▶ _Before-and-after page screenshots_
◇ ◇ ◇
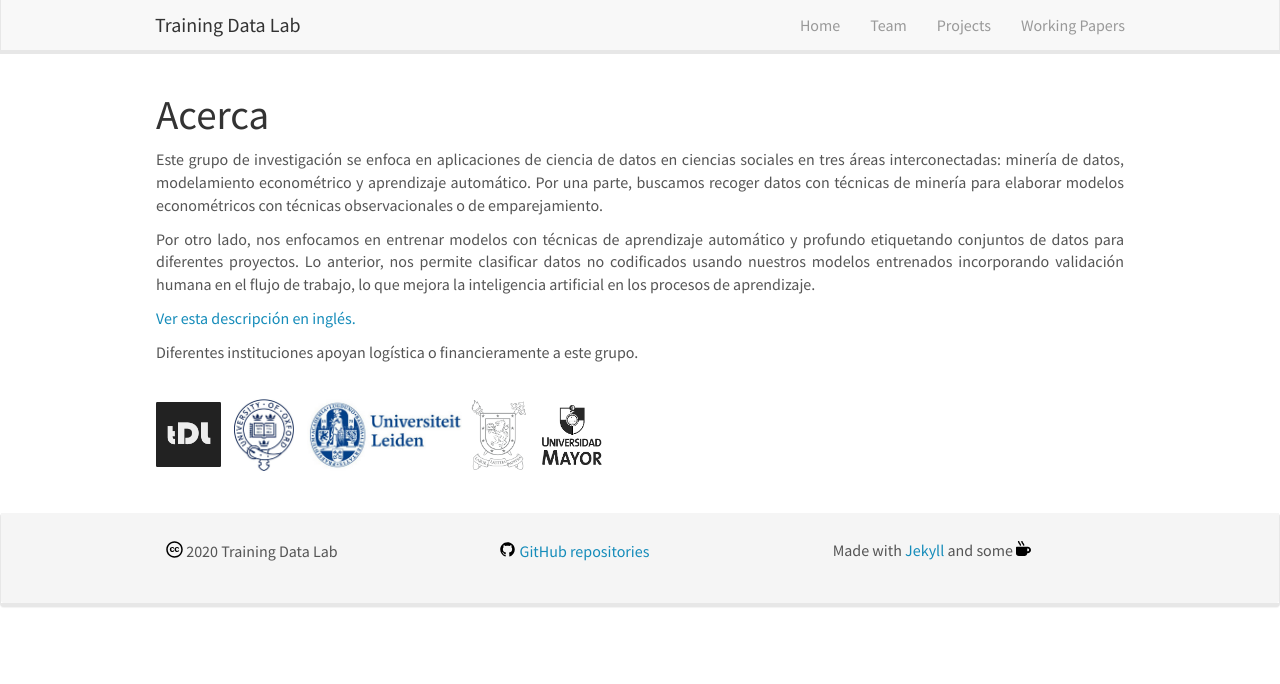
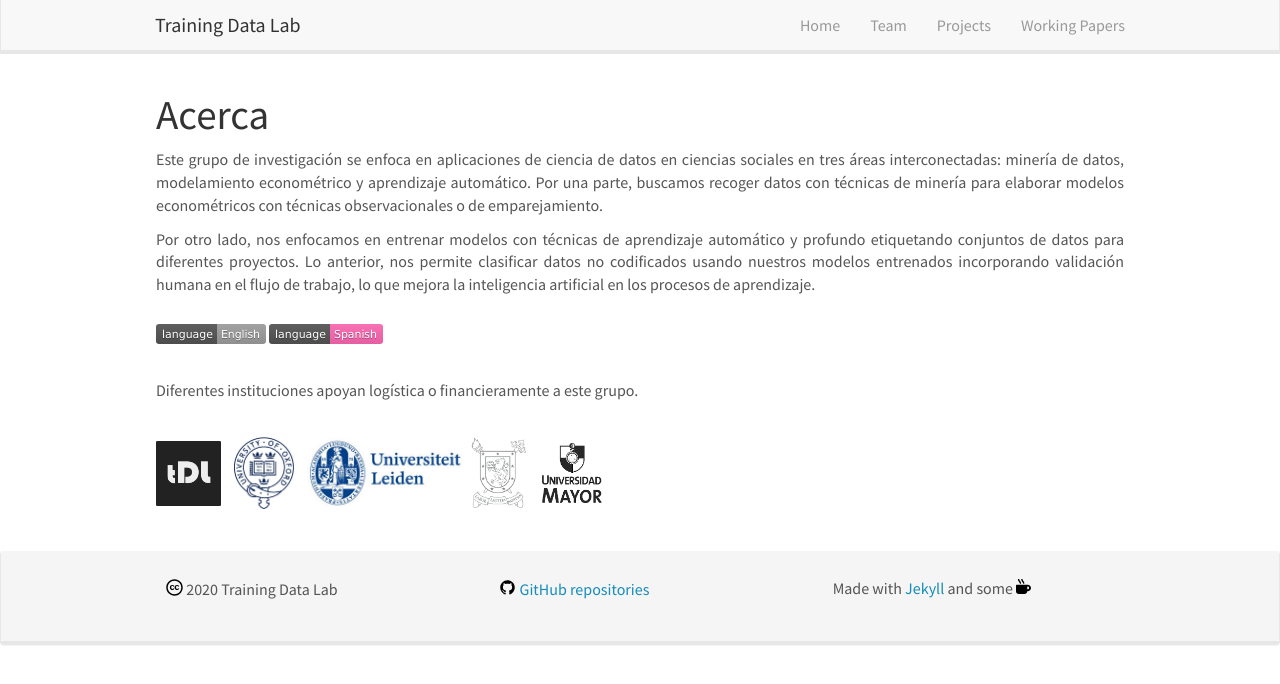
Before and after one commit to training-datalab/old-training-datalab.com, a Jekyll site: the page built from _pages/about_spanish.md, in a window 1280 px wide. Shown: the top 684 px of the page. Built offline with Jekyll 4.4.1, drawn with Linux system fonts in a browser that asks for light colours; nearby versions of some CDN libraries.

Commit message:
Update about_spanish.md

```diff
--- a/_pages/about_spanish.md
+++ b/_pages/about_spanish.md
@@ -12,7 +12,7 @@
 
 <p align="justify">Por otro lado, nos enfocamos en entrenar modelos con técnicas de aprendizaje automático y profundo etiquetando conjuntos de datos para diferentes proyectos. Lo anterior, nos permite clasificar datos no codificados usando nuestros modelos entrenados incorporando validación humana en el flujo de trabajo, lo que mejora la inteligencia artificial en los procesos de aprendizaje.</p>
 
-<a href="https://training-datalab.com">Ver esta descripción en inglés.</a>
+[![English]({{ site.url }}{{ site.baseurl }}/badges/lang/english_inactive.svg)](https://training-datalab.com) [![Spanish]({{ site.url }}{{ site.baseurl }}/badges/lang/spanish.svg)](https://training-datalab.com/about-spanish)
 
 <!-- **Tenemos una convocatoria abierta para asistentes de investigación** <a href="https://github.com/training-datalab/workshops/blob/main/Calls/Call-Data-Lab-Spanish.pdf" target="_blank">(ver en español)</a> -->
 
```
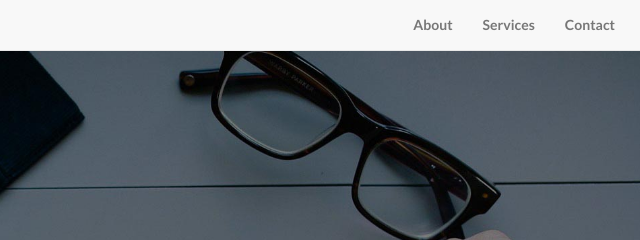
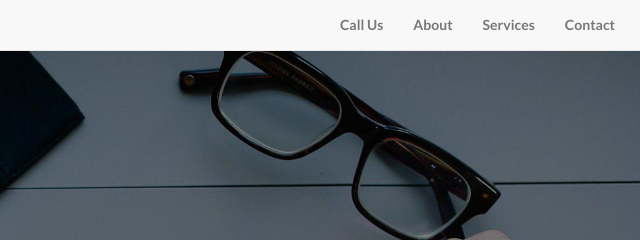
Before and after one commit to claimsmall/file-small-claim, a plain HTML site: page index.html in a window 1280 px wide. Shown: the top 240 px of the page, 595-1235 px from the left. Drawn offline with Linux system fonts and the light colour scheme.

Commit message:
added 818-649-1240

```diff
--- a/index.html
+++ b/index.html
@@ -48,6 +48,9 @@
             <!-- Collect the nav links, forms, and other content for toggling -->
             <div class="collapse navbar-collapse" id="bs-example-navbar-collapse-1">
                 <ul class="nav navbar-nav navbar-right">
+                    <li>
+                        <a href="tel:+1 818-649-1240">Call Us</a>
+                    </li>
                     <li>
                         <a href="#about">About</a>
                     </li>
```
◇ ◇ ◇
▶ _Directions_
Your answer must be the number of lines above that contain the word "datalab", stated alone.

▶ _Answer_
4